## Task goal
Repeat the entries below exactly. Drop the pictures.

** Data extract follows **

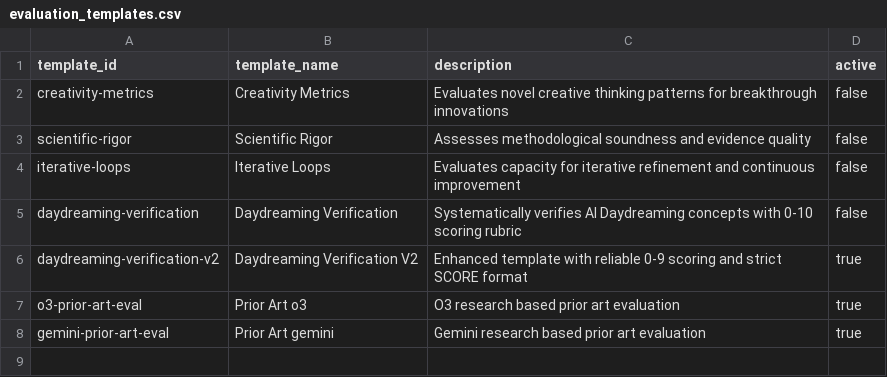
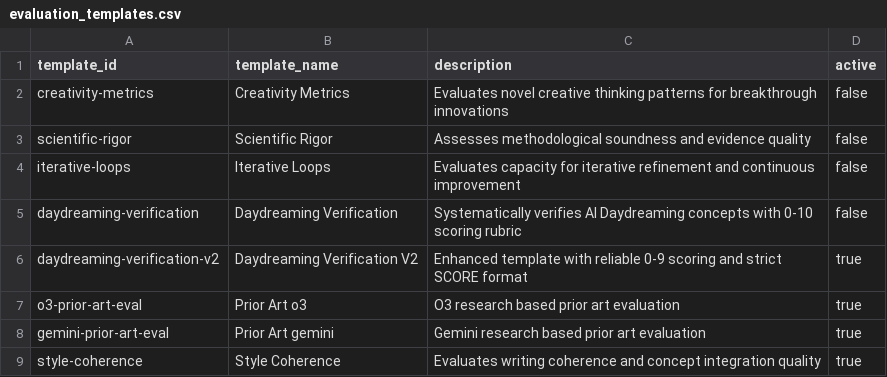
Before and after one commit to zby/DayDreamingDayDreaming, a CSV file: data/1_raw/evaluation_templates.csv, drawn as a sheet; the diff names each change by its address in the sheet, - before the commit and + after, or states it on an @@ line.

```diff
--- a/data/1_raw/evaluation_templates.csv
+++ b/data/1_raw/evaluation_templates.csv
+row 9: style-coherence | Style Coherence | Evaluates writing coherence and concept integration quality | true
```
Also changed, not shown: data/1_raw/generation_templates.csv, 4 other files.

** End of Data extract **

## Response to this exercise
Before and after one commit to zby/DayDreamingDayDreaming, a CSV file: data/1_raw/evaluation_templates.csv, drawn as a sheet; the diff names each change by its address in the sheet, - before the commit and + after, or states it on an @@ line.

```diff
--- a/data/1_raw/evaluation_templates.csv
+++ b/data/1_raw/evaluation_templates.csv
+row 9: style-coherence | Style Coherence | Evaluates writing coherence and concept integration quality | true
```
Also changed, not shown: data/1_raw/generation_templates.csv, 4 other files.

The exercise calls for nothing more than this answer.